The timeline for each of South Forsyth’s six senior athletes who signed scholarships Wednesday varied.
Elena Zang knew as a sophomore she wanted to play soccer at Alabama.
Griffin Landrum decided just a few weeks ago he’d play football at the Air Force Academy.
Regardless, their recruiting journeys all ended on National Signing Day, where their verbal commitments became binding in front of a crowded room at South’s Performing Arts Center.
“Honestly, it’s surreal,” Zang said. “I’ve seen it happen to other people, but I’ve never really experienced what it feels like. I was nervous at first, but then just overwhelmed with joy.”
“It’s a lot of years of hard work paying off,” Landrum said.
Indeed, the hard work paid off for Landrum, Zang, girls’ soccer players Hannah Goudy (Georgia) and Abby Nearing (Georgia College and State University), football player Dante Arnold (Guilford College) and girls’ basketball player Shelby Threlkeld (Coast Guard Academy).
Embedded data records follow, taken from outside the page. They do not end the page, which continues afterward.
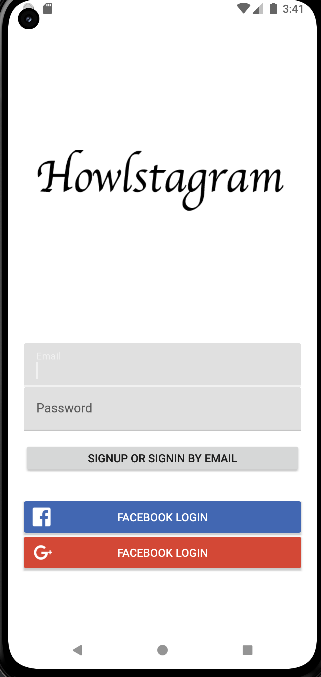
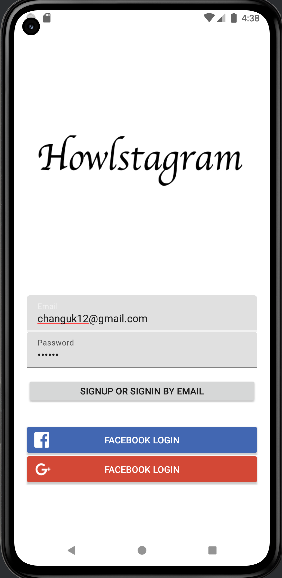
feat: firebase 연동 update

Changed region(s): [[0.0, 0.0, 1.0, 1.0], [0.1135, 0.218, 0.8794, 0.3426], [0.2553, 0.654, 0.7376, 0.6851]]

diff --git a/app/src/main/java/com/example/clonestagram/LoginActivity.kt b/app/src/main/java/com/example/clonestagram/LoginActivity.kt
@@ -1,20 +1,76 @@
 package com.example.clonestagram
 
+import android.content.Intent
 import android.os.Bundle
+import android.widget.Button
+import android.widget.EditText
+import android.widget.Toast
 import androidx.activity.enableEdgeToEdge
 import androidx.appcompat.app.AppCompatActivity
 import androidx.core.view.ViewCompat
 import androidx.core.view.WindowInsetsCompat
+import com.google.firebase.auth.FirebaseAuth
+import com.google.firebase.auth.FirebaseUser
+
 
 class LoginActivity : AppCompatActivity() {
+    var auth: FirebaseAuth? = null
     override fun onCreate(savedInstanceState: Bundle?) {
         super.onCreate(savedInstanceState)
         enableEdgeToEdge()
         setContentView(R.layout.activity_login)
+        auth = FirebaseAuth.getInstance()
+
+
         ViewCompat.setOnApplyWindowInsetsListener(findViewById(R.id.main)) { v, insets ->
             val systemBars = insets.getInsets(WindowInsetsCompat.Type.systemBars())
             v.setPadding(systemBars.left, systemBars.top, systemBars.right, systemBars.bottom)
             insets
         }
+        fun moveMainPage(user: FirebaseUser?) {
+            if (user != null) {
+                startActivity(Intent(this, MainActivity::class.java))
+            }
+        }
+
+        fun signinEmail() {
+            var emailEditText: EditText = findViewById(R.id.email_edittext)
+            var passwordEditText: EditText = findViewById(R.id.password_edittext)
+            auth?.signInWithEmailAndPassword(emailEditText.toString(), passwordEditText.toString())
+                ?.addOnCompleteListener { task ->
+                    if (task.isSuccessful) {
+                        // Login
+                        moveMainPage(task.result.user)
+                    } else {
+                        // Show the error message
+                        Toast.makeText(this, task.exception?.message, Toast.LENGTH_LONG).show()
+                    }
+                }
+        }
+
+        fun signinAndSignUp() {
+            var emailEditText: EditText = findViewById(R.id.email_edittext)
+            var passwordEditText: EditText = findViewById(R.id.password_edittext)
+            auth?.createUserWithEmailAndPassword(
+                emailEditText.text.toString(),
+                passwordEditText.text.toString()
+            )?.addOnCompleteListener { task ->
+                if (task.isSuccessful) {
+                    // Creating a user account
+                    moveMainPage(task.result.user)
+                } else if (task.exception?.message.isNullOrBlank()) {
+                    // Show the error message
+                    Toast.makeText(this, task.exception?.message, Toast.LENGTH_LONG).show()
+                } else {
+                    // Login if you have account
+                    signinEmail()
+                }
+            }
+        }
+        val emaliLoginButton: Button = findViewById(R.id.email_login_button)
+        emaliLoginButton.setOnClickListener {
+            signinAndSignUp()
+        }
+
     }
 }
They each came to this moment in their own ways.
For Zang, it started the summer before her sophomore year when she committed to the Crimson Tide.
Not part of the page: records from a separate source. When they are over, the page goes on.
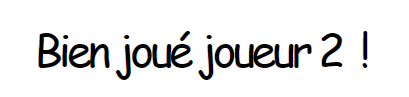
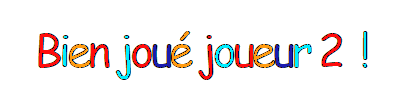
messages colorés

diff --git a/src/graphics.c b/src/graphics.c
@@ -56,15 +56,20 @@ int is_victory(game_t * game){
 //teste la victoire
 int draw_victory(ui_t * ui, game_t * game){
 
-    int player_win = game->win ;
-    
+    int player_win = 1; //game->win ;
+    SDL_Rect drawvic = {650, 200, 300, 100};
+
     if (player_win==1){
-        
+        SDL_RenderCopy(ui->renderer, ui->victory[0], NULL, &drawvic);
+
     } else if (player_win==2){
+        SDL_RenderCopy(ui->renderer, ui->victory[1], NULL, &drawvic);
 
     } else if (player_win==3){
+        SDL_RenderCopy(ui->renderer, ui->victory[2], NULL, &drawvic);
 
     } else if (player_win==4){
+        SDL_RenderCopy(ui->renderer, ui->victory[3], NULL, &drawvic);
 
     }
 
@@ -168,7 +173,9 @@ void draw_logo(ui_t *ui)
 
 // Affiche tout les éléments du jeu.
 void draw(ui_t *ui, game_t *game)
-{
+{    
+    game->win=is_victory(game);
+
     if (ui->in_pause)
     {
         // Affiche le menu pause
@@ -183,12 +190,10 @@ void draw(ui_t *ui, game_t *game)
         draw_draw_card(ui, game);
     }
 
-    game->win=is_victory(game);
-
-    if (game->win != 0)
+    if (game->win != 0 ||true)
     {
-        draw_confetti(ui);
         draw_victory(ui, game);
+        draw_confetti(ui);
     }
 
     // Affichage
And then she had to wait. Through whatever college athletics can offer – coaching changes, etc. – Zang remained firm in her commitment to Alabama.
“I was just anxious for the time,” Zang said. “I just knew I had to keep working hard and not slack off. Just to finally have this opportunity is really amazing.”
Goudy had begun the recruiting process as a sophomore, too. Then, the goalkeeper was focused on smaller Division I schools until her junior season.
Gradually, a flurry of ACC and SEC schools contacted her, and she was thrust into the high-stakes world of college recruiting.
“It’s been so crazy,” Goudy said. “The recruiting process is stressful. To finally get it over with and be signed, it’s a great feeling.”
Goudy embraced the day. She ordered her older brother, Dylan, a former South soccer player who attends Georgia Tech, to leave his Yellow Jackets apparel home.
That, according to the laws of siblings, was merely an invitation.
“Luckily he brought a red shirt so he could change,” Goudy said.
Landrum was first offered by Air Force in the spring of his junior year. He remained uncommitted through this past summer and fall, when he led South’s offensive line that paved the way for running back Tyler LaFlamme’s breakout season and trip to the Class AAAAAA playoffs.
He finally committed Jan. 20, a few days after he and Falcons head coach Troy Calhoun were on the same plane headed back to Atlanta from Colorado Springs, Colo.
“My grandpa said if I’m going to join the Air Force I’ve got to go all out and be a general,” Landrum said.
Like the other athletes Wednesday, Landrum endured the deluge of photos with coaches and family and friends.
For the 6-foot-3, 285-pounder, it was a small price to pay.
“I’m not a fan of pictures,” Landrum said. “I didn’t get much sleep last night either. But it’s awesome. A lot of people told me how great this is. This is crazy.”